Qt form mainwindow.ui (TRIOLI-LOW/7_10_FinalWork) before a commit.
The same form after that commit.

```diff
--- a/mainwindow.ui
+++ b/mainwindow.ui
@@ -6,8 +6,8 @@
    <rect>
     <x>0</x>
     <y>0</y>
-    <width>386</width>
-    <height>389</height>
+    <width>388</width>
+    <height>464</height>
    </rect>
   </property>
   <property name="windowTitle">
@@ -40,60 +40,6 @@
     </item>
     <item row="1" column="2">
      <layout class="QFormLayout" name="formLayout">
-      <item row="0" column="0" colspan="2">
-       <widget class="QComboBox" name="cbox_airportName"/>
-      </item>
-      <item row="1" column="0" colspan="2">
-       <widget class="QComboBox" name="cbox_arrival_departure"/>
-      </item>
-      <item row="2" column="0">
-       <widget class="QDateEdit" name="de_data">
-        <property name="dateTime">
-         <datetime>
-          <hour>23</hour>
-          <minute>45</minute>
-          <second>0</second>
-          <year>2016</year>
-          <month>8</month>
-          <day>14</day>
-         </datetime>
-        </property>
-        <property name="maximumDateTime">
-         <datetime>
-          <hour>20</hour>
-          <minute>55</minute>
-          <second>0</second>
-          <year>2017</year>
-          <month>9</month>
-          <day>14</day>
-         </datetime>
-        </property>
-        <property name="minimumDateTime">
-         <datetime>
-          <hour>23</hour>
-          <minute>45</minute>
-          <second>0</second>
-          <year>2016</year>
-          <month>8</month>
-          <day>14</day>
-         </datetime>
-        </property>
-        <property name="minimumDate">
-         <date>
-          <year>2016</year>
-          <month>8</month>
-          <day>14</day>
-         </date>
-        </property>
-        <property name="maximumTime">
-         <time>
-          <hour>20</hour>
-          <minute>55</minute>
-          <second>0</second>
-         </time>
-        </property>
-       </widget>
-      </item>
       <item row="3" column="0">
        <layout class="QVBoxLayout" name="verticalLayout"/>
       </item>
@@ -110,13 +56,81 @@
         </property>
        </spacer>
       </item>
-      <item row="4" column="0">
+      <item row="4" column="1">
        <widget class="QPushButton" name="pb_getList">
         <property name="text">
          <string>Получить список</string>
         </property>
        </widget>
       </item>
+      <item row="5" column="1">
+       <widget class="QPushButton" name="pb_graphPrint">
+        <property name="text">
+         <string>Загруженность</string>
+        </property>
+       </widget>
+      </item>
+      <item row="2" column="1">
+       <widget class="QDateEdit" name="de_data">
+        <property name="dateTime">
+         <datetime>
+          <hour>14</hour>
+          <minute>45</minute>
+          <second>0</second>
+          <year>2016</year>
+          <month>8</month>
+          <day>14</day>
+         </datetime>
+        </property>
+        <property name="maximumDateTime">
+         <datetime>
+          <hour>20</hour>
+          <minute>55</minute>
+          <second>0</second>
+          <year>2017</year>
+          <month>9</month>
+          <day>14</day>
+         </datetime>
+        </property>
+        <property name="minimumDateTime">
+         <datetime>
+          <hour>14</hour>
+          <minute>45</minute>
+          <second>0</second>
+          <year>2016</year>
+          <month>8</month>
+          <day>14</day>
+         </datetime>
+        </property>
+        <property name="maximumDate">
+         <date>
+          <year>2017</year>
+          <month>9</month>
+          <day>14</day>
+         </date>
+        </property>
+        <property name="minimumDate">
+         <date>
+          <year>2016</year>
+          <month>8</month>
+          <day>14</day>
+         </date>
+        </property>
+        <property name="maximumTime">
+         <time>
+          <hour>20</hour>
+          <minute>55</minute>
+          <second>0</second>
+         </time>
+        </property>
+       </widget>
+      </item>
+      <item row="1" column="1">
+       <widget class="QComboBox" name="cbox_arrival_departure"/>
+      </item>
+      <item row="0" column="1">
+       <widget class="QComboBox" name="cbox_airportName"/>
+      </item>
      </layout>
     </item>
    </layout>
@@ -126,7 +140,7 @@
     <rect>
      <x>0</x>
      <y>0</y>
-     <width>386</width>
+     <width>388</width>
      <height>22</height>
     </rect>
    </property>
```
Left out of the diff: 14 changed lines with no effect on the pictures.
# # # #
§ **What the task asks**: Output the material verbatim.

§ **Solution for this problem**:
Qt form mainwindow.ui (TRIOLI-LOW/7_10_FinalWork) before a commit.
The same form after that commit.

```diff
--- a/mainwindow.ui
+++ b/mainwindow.ui
@@ -6,8 +6,8 @@
    <rect>
     <x>0</x>
     <y>0</y>
-    <width>386</width>
-    <height>389</height>
+    <width>388</width>
+    <height>464</height>
    </rect>
   </property>
   <property name="windowTitle">
@@ -40,60 +40,6 @@
     </item>
     <item row="1" column="2">
      <layout class="QFormLayout" name="formLayout">
-      <item row="0" column="0" colspan="2">
-       <widget class="QComboBox" name="cbox_airportName"/>
-      </item>
-      <item row="1" column="0" colspan="2">
-       <widget class="QComboBox" name="cbox_arrival_departure"/>
-      </item>
-      <item row="2" column="0">
-       <widget class="QDateEdit" name="de_data">
-        <property name="dateTime">
-         <datetime>
-          <hour>23</hour>
-          <minute>45</minute>
-          <second>0</second>
-          <year>2016</year>
-          <month>8</month>
-          <day>14</day>
-         </datetime>
-        </property>
-        <property name="maximumDateTime">
-         <datetime>
-          <hour>20</hour>
-          <minute>55</minute>
-          <second>0</second>
-          <year>2017</year>
-          <month>9</month>
-          <day>14</day>
-         </datetime>
-        </property>
-        <property name="minimumDateTime">
-         <datetime>
-          <hour>23</hour>
-          <minute>45</minute>
-          <second>0</second>
-          <year>2016</year>
-          <month>8</month>
-          <day>14</day>
-         </datetime>
-        </property>
-        <property name="minimumDate">
-         <date>
-          <year>2016</year>
-          <month>8</month>
-          <day>14</day>
-         </date>
-        </property>
-        <property name="maximumTime">
-         <time>
-          <hour>20</hour>
-          <minute>55</minute>
-          <second>0</second>
-         </time>
-        </property>
-       </widget>
-      </item>
       <item row="3" column="0">
        <layout class="QVBoxLayout" name="verticalLayout"/>
       </item>
@@ -110,13 +56,81 @@
         </property>
        </spacer>
       </item>
-      <item row="4" column="0">
+      <item row="4" column="1">
        <widget class="QPushButton" name="pb_getList">
         <property name="text">
          <string>Получить список</string>
         </property>
        </widget>
       </item>
+      <item row="5" column="1">
+       <widget class="QPushButton" name="pb_graphPrint">
+        <property name="text">
+         <string>Загруженность</string>
+        </property>
+       </widget>
+      </item>
+      <item row="2" column="1">
+       <widget class="QDateEdit" name="de_data">
+        <property name="dateTime">
+         <datetime>
+          <hour>14</hour>
+          <minute>45</minute>
+          <second>0</second>
+          <year>2016</year>
+          <month>8</month>
+          <day>14</day>
+         </datetime>
+        </property>
+        <property name="maximumDateTime">
+         <datetime>
+          <hour>20</hour>
+          <minute>55</minute>
+          <second>0</second>
+          <year>2017</year>
+          <month>9</month>
+          <day>14</day>
+         </datetime>
+        </property>
+        <property name="minimumDateTime">
+         <datetime>
+          <hour>14</hour>
+          <minute>45</minute>
+          <second>0</second>
+          <year>2016</year>
+          <month>8</month>
+          <day>14</day>
+         </datetime>
+        </property>
+        <property name="maximumDate">
+         <date>
+          <year>2017</year>
+          <month>9</month>
+          <day>14</day>
+         </date>
+        </property>
+        <property name="minimumDate">
+         <date>
+          <year>2016</year>
+          <month>8</month>
+          <day>14</day>
+         </date>
+        </property>
+        <property name="maximumTime">
+         <time>
+          <hour>20</hour>
+          <minute>55</minute>
+          <second>0</second>
+         </time>
+        </property>
+       </widget>
+      </item>
+      <item row="1" column="1">
+       <widget class="QComboBox" name="cbox_arrival_departure"/>
+      </item>
+      <item row="0" column="1">
+       <widget class="QComboBox" name="cbox_airportName"/>
+      </item>
      </layout>
     </item>
    </layout>
@@ -126,7 +140,7 @@
     <rect>
      <x>0</x>
      <y>0</y>
-     <width>386</width>
+     <width>388</width>
      <height>22</height>
     </rect>
    </property>
```
Left out of the diff: 14 changed lines with no effect on the pictures.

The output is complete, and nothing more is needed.